Working Women: Here’s Why Your Office Is Always Freezing

Workplace temperatures are designed for men, according to a new study.

(Illustration: Neil Webb/Getty Images; Marc Fusco)

Aug 4, 2015· 2 MIN READ
Ali Swenson is an editorial intern at TakePart. She is editor-in-chief of Loyola Marymount University’s news outlet, the Los Angeles Loyolan, and has worked in nonprofit media.

In the sweltering heat of a summer during what’s expected to be the world’s warmest year to date, people all over sunny Los Angeles are wearing sundresses, shorts, tank tops, and sandals.

Nicole Smith is wearing long pants and a sweatshirt.

“My office is really cold,” said Smith, an intern at an audio start-up. “Even though it’s super hot out, I put a sweatshirt on. I’ve even brought fuzzy socks to work before.”

Many women are all too familiar with the counterintuitive habit of grabbing a winter-friendly jacket or scarf for work during the summer months. New research suggests this might be because workplace temperature models—the ones that control high carbon-emitting air conditioners—are designed for the comfort levels of men.

The study, published Monday in Nature Climate Change, says most offices follow a “thermal comfort” formula developed in the 1960s that’s meant to suit a 40-year-old, 154-pound male. Because women tend to have different metabolic rates—among other physiological and functional differences—this can mean male employees are refreshed by the air conditioning while female employees are frozen out.

Standard values for office temperatures may overestimate female metabolic rates by up to 35 percent, the study says, leading workplaces to crank up the air conditioner when women would prefer it lower.

This may seem like fodder for a battle of the sexes at the thermostat, but adjusting the office temperature could benefit everyone. Buildings account for nearly 40 percent of the carbon emissions caused by air conditioners in the U.S.—emissions that hover around 100 million tons every year—and a few degrees on the thermostat could have a substantial positive impact on the environment.

Positive impacts aren’t limited to the environment, though. Understanding women’s needs means respecting a segment of workers that often struggles for equal voice and equal pay in the workplace. Beyond metabolic rate, there are other simple anatomical reasons that women might be more sensitive to the chill than men, according to Alan Hedge, an ergonomics professor at Cornell University.

“Men, on average, have more muscle than women, and muscle helps to generate body heat,” Hedge said. “Women tend to be less hairy than men.
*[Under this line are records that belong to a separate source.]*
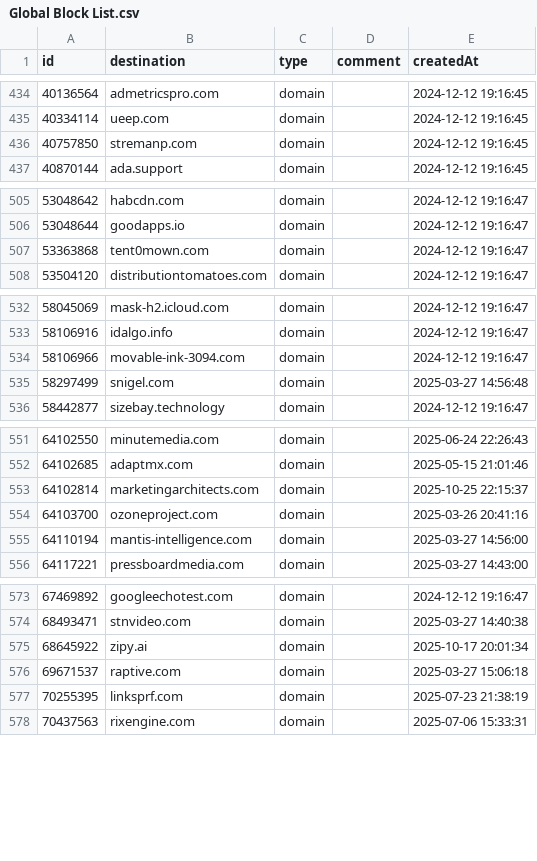
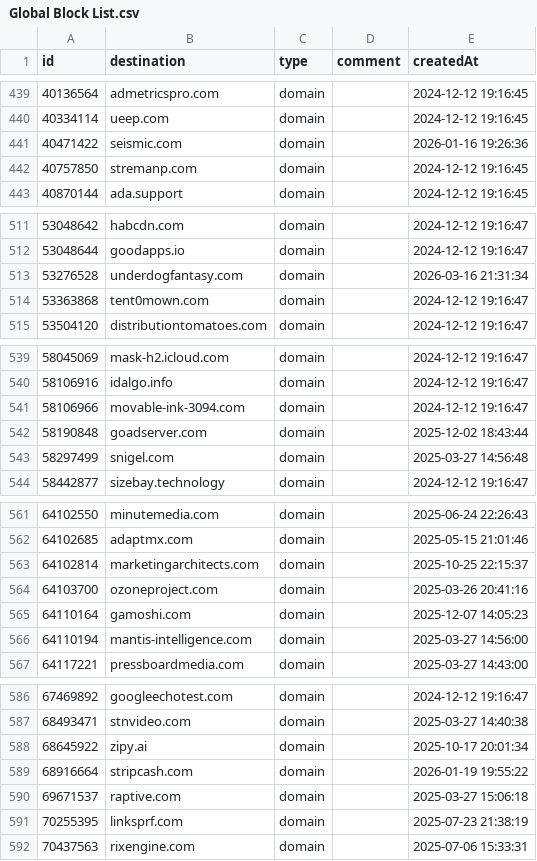
Before and after one commit to vaughnhart/Firewall, a CSV file: Global Block List.csv, drawn as a sheet; only a part is shown, gaps mark what is left out; the diff covers the shown part only; the diff names each change by its address in the sheet, - before the commit and + after, or states it on an @@ line.

```diff
--- a/Global Block List.csv
+++ b/Global Block List.csv
+row 441: 40471422 | seismic.com | domain |  | 2026-01-16 19:26:36
+row 513: 53276528 | underdogfantasy.com | domain |  | 2026-03-16 21:31:34
+row 542: 58190848 | goadserver.com | domain |  | 2025-12-02 18:43:44
+row 565: 64110164 | gamoshi.com | domain |  | 2025-12-07 14:05:23
+row 589: 68916664 | stripcash.com | domain |  | 2026-01-19 19:55:22
```
Also changed, not shown: 19 added rows and 2 edited cells elsewhere in this file, Global Allow List.csv.
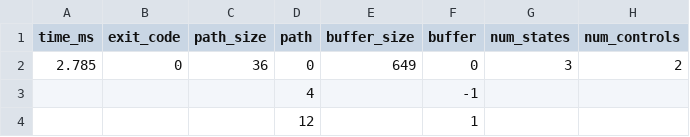
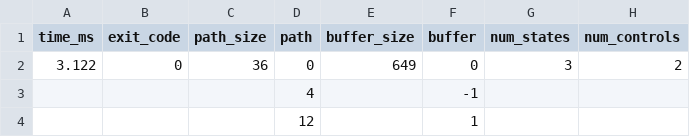
Before and after one commit to JTylerBoylan/sbmpo, a CSV file: sbmpo_models/results/book_model_results.csv, drawn as a sheet; only a part is shown.

```diff
--- a/sbmpo_models/results/book_model_results.csv
+++ b/sbmpo_models/results/book_model_results.csv
@@ -1,3 +1,3 @@
 time_ms,exit_code,path_size,path,buffer_size,buffer,num_states,num_controls
-2.785,0,36,0,649,0,3,2
+3.122,0,36,0,649,0,3,2
 ,,,4,,-1,,
```
Also changed, not shown: 2 other files.
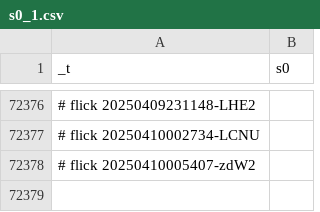
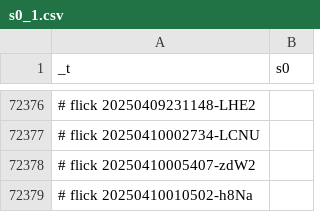
Before and after one commit to abikesa/false-font, a CSV file: kitabo/ensi/testbin/test2/assets/csv/s0_1.csv, drawn as a sheet; only a part is shown, gaps mark what is left out; the diff names each change by its address in the sheet, - before the commit and + after, or states it on an @@ line.

Commit message:
kitabo/ensi/testbin/test2/assets/csv/s0_1.csv

```diff
--- a/kitabo/ensi/testbin/test2/assets/csv/s0_1.csv
+++ b/kitabo/ensi/testbin/test2/assets/csv/s0_1.csv
+row 72379: # flick 20250410010502-h8Na
```
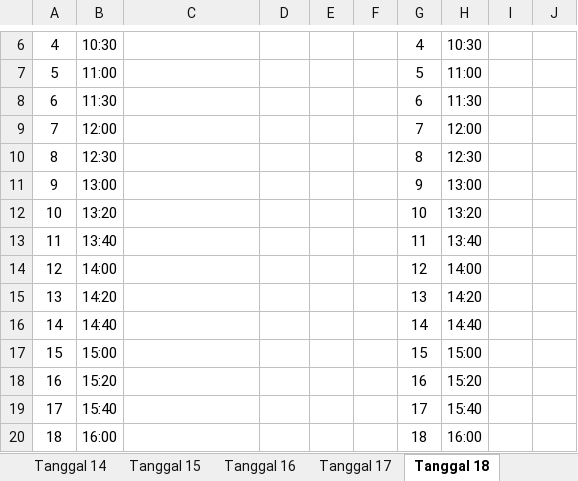
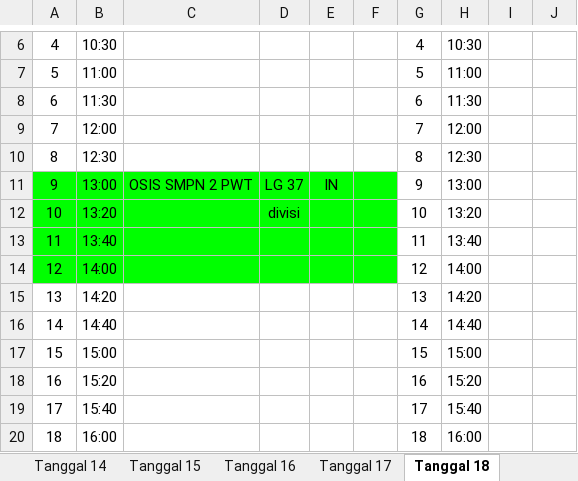
Before and after one commit to whynunuu/FoxeStudio, an Excel workbook: file2_okt.xlsx, sheet Tanggal 18, drawn as a sheet; only a part is shown, gaps mark what is left out; values as stored, in another font and other column widths than the file's, no borders; charts and pictures not drawn; the diff names each change by its address in the sheet, - before the commit and + after, or states it on an @@ line.

```diff
--- a/file2_okt.xlsx (sheet Tanggal 18)
+++ b/file2_okt.xlsx (sheet Tanggal 18)
-A11:F14 fill: none
+A11:F14 fill: #00FF00
-C11: (empty)
+C11: OSIS SMPN 2 PWT
-D11: (empty)
+D11: LG 37
-E11: (empty)
+E11: IN
-D12: (empty)
+D12: divisi
```
Also changed, not shown: sheet Tanggal 11, file1_okt.xlsm, file2.xlsx, 3 other files.
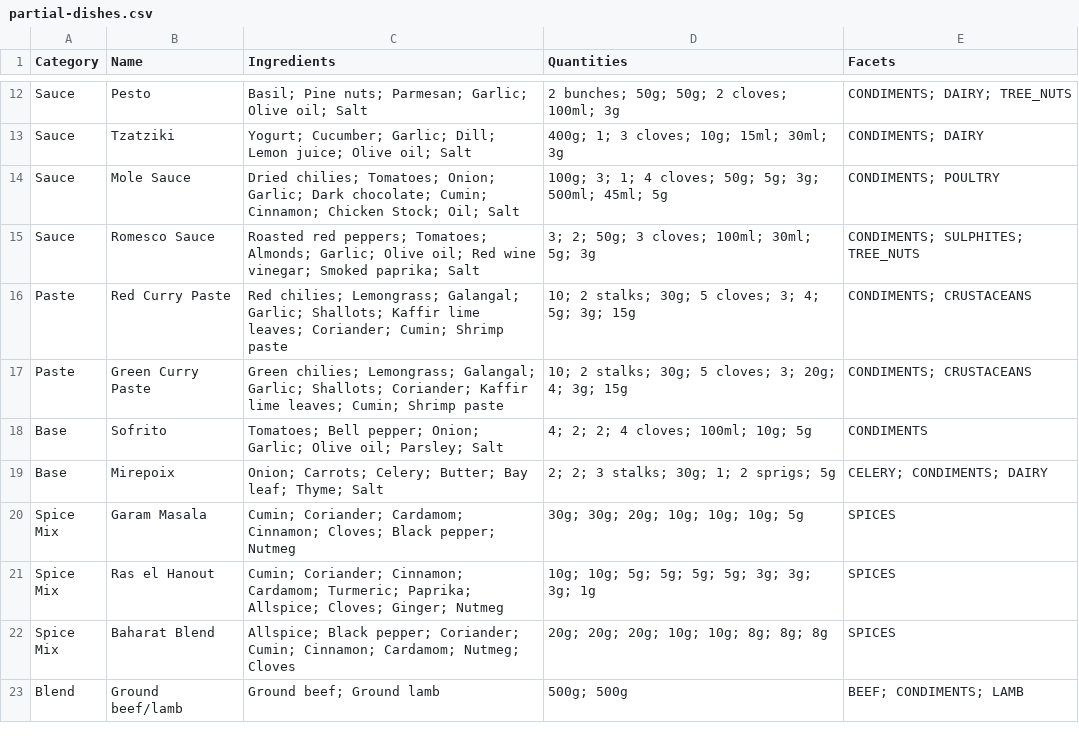
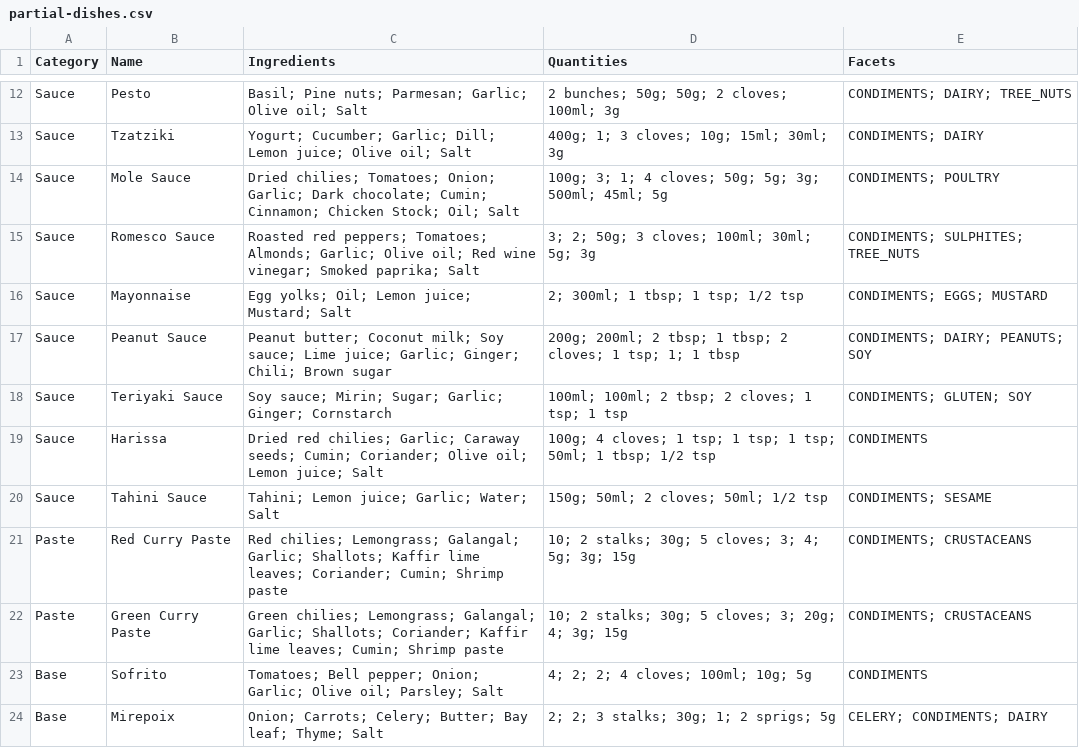
Before and after one commit to Regira/Regira-PIM-Backend, a CSV file: app/PIM.DataGenerator/Assets/partial-dishes.csv, drawn as a sheet; only a part is shown, gaps mark what is left out; the shorter side is filled out with more unchanged rows; the diff covers the shown part only.

```diff
--- a/app/PIM.DataGenerator/Assets/partial-dishes.csv
+++ b/app/PIM.DataGenerator/Assets/partial-dishes.csv
@@ -15,2 +15,7 @@ Sauce,Mole Sauce,Dried chilies; Tomatoes; Onion; Garlic; Dark chocolate; Cumin;
 Sauce,Romesco Sauce,Roasted red peppers; Tomatoes; Almonds; Garlic; Olive oil; Red wine vinegar; Smoked paprika; Salt,3; 2; 50g; 3 cloves; 100ml; 30ml; 5g; 3g,CONDIMENTS; SULPHITES; TREE_NUTS
+Sauce,Mayonnaise,Egg yolks; Oil; Lemon juice; Mustard; Salt,2; 300ml; 1 tbsp; 1 tsp; 1/2 tsp,CONDIMENTS; EGGS; MUSTARD
+Sauce,Peanut Sauce,Peanut butter; Coconut milk; Soy sauce; Lime juice; Garlic; Ginger; Chili; Brown sugar,200g; 200ml; 2 tbsp; 1 tbsp; 2 cloves; 1 tsp; 1; 1 tbsp,CONDIMENTS; DAIRY; PEANUTS; SOY
+Sauce,Teriyaki Sauce,Soy sauce; Mirin; Sugar; Garlic; Ginger; Cornstarch,100ml; 100ml; 2 tbsp; 2 cloves; 1 tsp; 1 tsp,CONDIMENTS; GLUTEN; SOY
+Sauce,Harissa,Dried red chilies; Garlic; Caraway seeds; Cumin; Coriander; Olive oil; Lemon juice; Salt,100g; 4 cloves; 1 tsp; 1 tsp; 1 tsp; 50ml; 1 tbsp; 1/2 tsp,CONDIMENTS
+Sauce,Tahini Sauce,Tahini; Lemon juice; Garlic; Water; Salt,150g; 50ml; 2 cloves; 50ml; 1/2 tsp,CONDIMENTS; SESAME
 Paste,Red Curry Paste,Red chilies; Lemongrass; Galangal; Garlic; Shallots; Kaffir lime leaves; Coriander; Cumin; Shrimp paste,10; 2 stalks; 30g; 5 cloves; 3; 4; 5g; 3g; 15g,CONDIMENTS; CRUSTACEANS
```
Also changed, not shown: 12 added rows elsewhere in this file, app/PIM.DataGenerator/Assets/recipes-per-country.csv.
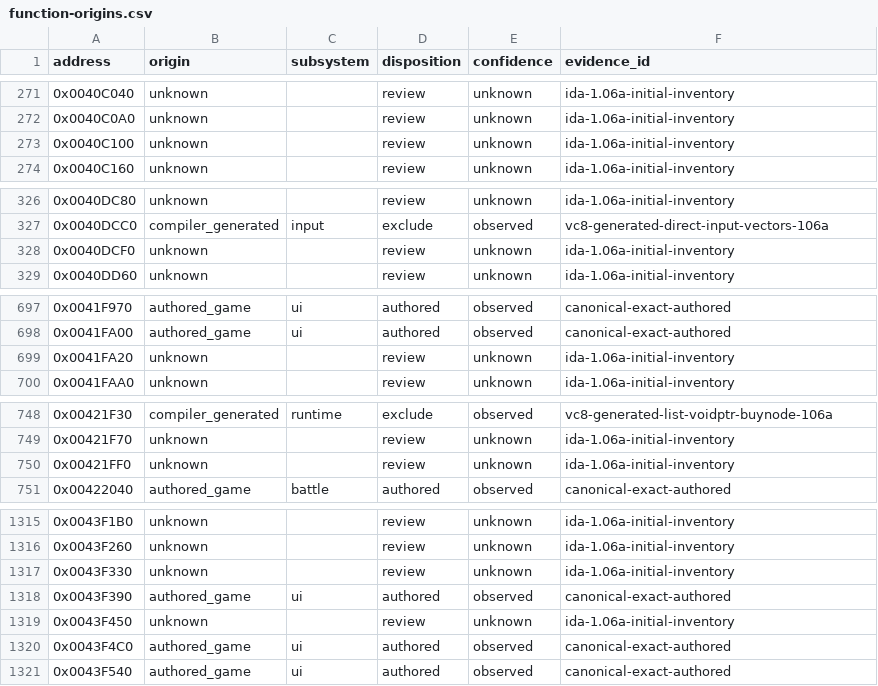
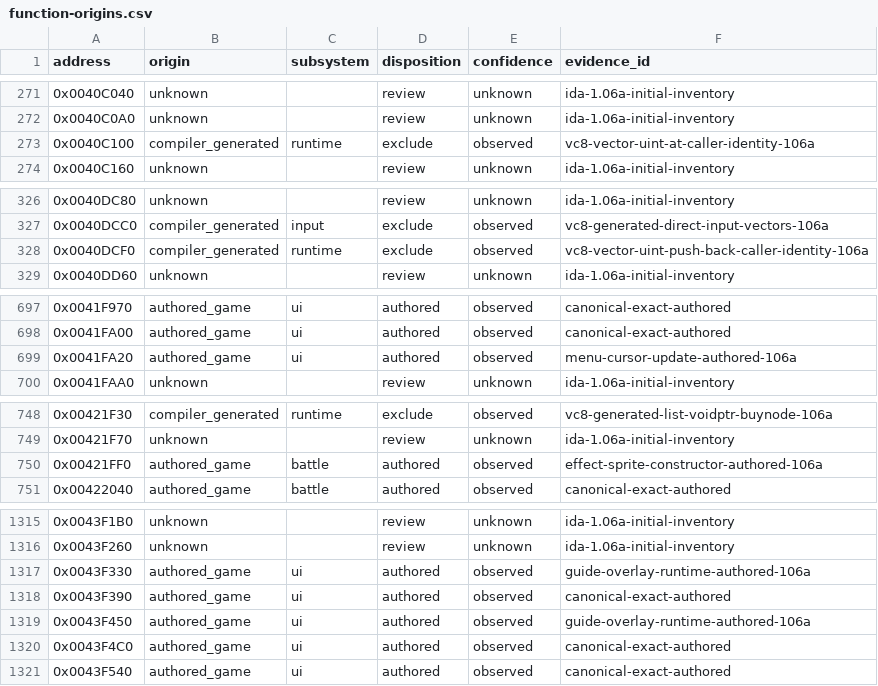
Before and after one commit to N0zoM1z0/th105, a CSV file: config/function-origins.csv, drawn as a sheet; only a part is shown, gaps mark what is left out.

```diff
--- a/config/function-origins.csv
+++ b/config/function-origins.csv
@@ -272,3 +272,3 @@ address,origin,subsystem,disposition,confidence,evidence_id
 0x0040C0A0,unknown,,review,unknown,ida-1.06a-initial-inventory
-0x0040C100,unknown,,review,unknown,ida-1.06a-initial-inventory
+0x0040C100,compiler_generated,runtime,exclude,observed,vc8-vector-uint-at-caller-identity-106a
 0x0040C160,unknown,,review,unknown,ida-1.06a-initial-inventory
@@ -327,3 +327,3 @@ address,origin,subsystem,disposition,confidence,evidence_id
 0x0040DCC0,compiler_generated,input,exclude,observed,vc8-generated-direct-input-vectors-106a
-0x0040DCF0,unknown,,review,unknown,ida-1.06a-initial-inventory
+0x0040DCF0,compiler_generated,runtime,exclude,observed,vc8-vector-uint-push-back-caller-identity-106a
 0x0040DD60,unknown,,review,unknown,ida-1.06a-initial-inventory
@@ -698,3 +698,3 @@ address,origin,subsystem,disposition,confidence,evidence_id
 0x0041FA00,authored_game,ui,authored,observed,canonical-exact-authored
-0x0041FA20,unknown,,review,unknown,ida-1.06a-initial-inventory
+0x0041FA20,authored_game,ui,authored,observed,menu-cursor-update-authored-106a
 0x0041FAA0,unknown,,review,unknown,ida-1.06a-initial-inventory
@@ -749,3 +749,3 @@ address,origin,subsystem,disposition,confidence,evidence_id
 0x00421F70,unknown,,review,unknown,ida-1.06a-initial-inventory
-0x00421FF0,unknown,,review,unknown,ida-1.06a-initial-inventory
+0x00421FF0,authored_game,battle,authored,observed,effect-sprite-constructor-authored-106a
 0x00422040,authored_game,battle,authored,observed,canonical-exact-authored
@@ -1316,5 +1316,5 @@ address,origin,subsystem,disposition,confidence,evidence_id
 0x0043F260,unknown,,review,unknown,ida-1.06a-initial-inventory
-0x0043F330,unknown,,review,unknown,ida-1.06a-initial-inventory
+0x0043F330,authored_game,ui,authored,observed,guide-overlay-runtime-authored-106a
 0x0043F390,authored_game,ui,authored,observed,canonical-exact-authored
-0x0043F450,unknown,,review,unknown,ida-1.06a-initial-inventory
+0x0043F450,authored_game,ui,authored,observed,guide-overlay-runtime-authored-106a
 0x0043F4C0,authored_game,ui,authored,observed,canonical-exact-authored
```
Also changed, not shown: config/implemented.csv, config/reccmp-functions.csv, 8 other files.
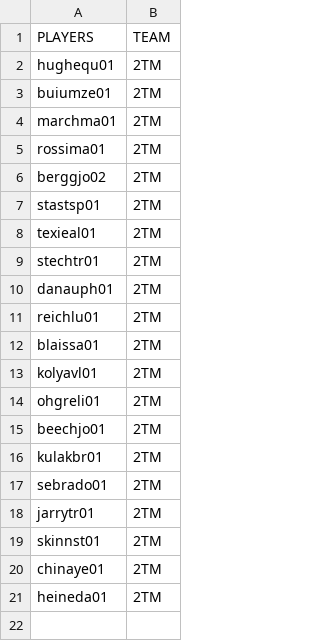
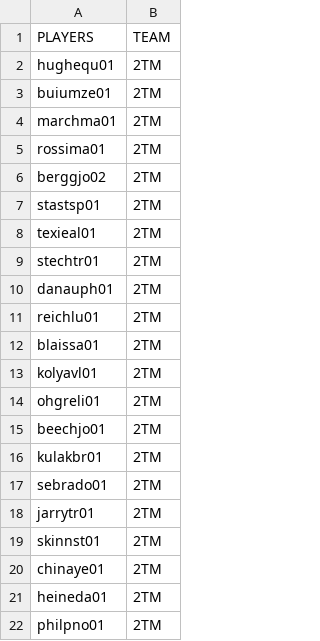
Before and after one commit to jduteau/fhl-dashboard-observable, a CSV file: src/data/player_multiple_teams.csv, drawn as a sheet.

```diff
--- a/src/data/player_multiple_teams.csv
+++ b/src/data/player_multiple_teams.csv
@@ -21 +21,2 @@ chinaye01,2TM
 heineda01,2TM
+philpno01,2TM
```
Also changed, not shown: src/data/player_info.csv, src/data/stats_p13.csv.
And functionally, men and women wear different clothing. The clothing that women wear tends to have much lower insulation value than the clothing men wear.”

While the decades-old formula may have suited the demographic in the workplace back then, women now make up more than half the workforce in many industry sectors. If many of these employees are freezing, productivity could suffer, according to Hedge, who developed a software system to test work speed and accuracy against office temperatures.

“When the temperature is 68, people seem to do a lot less work than when the temperature is 76,” he said.

While the new study has caveats—namely its small sample size of 16 women—the study’s authors and Hedge come to the same simple solution for making the workplace more habitable for everyone while decreasing carbon emissions: Turn up the heat.

“In summer conditions you could save energy by cooling the entire building less, and provide extra cooling for those workers that need it,” said Boris Kingma, a lead author of the study.

To reduce complaints of overheating, Hedge suggests following the model of “Cool Biz,” an initiative by the Japanese government to turn down the air conditioner and allow casual work attire during hot summers.

“Companies should be helping the climate and saving energy by raising their thermostats to 75 or 76 [degrees],” said Hedge. “If some people are too warm, then let them wear lighter clothing.”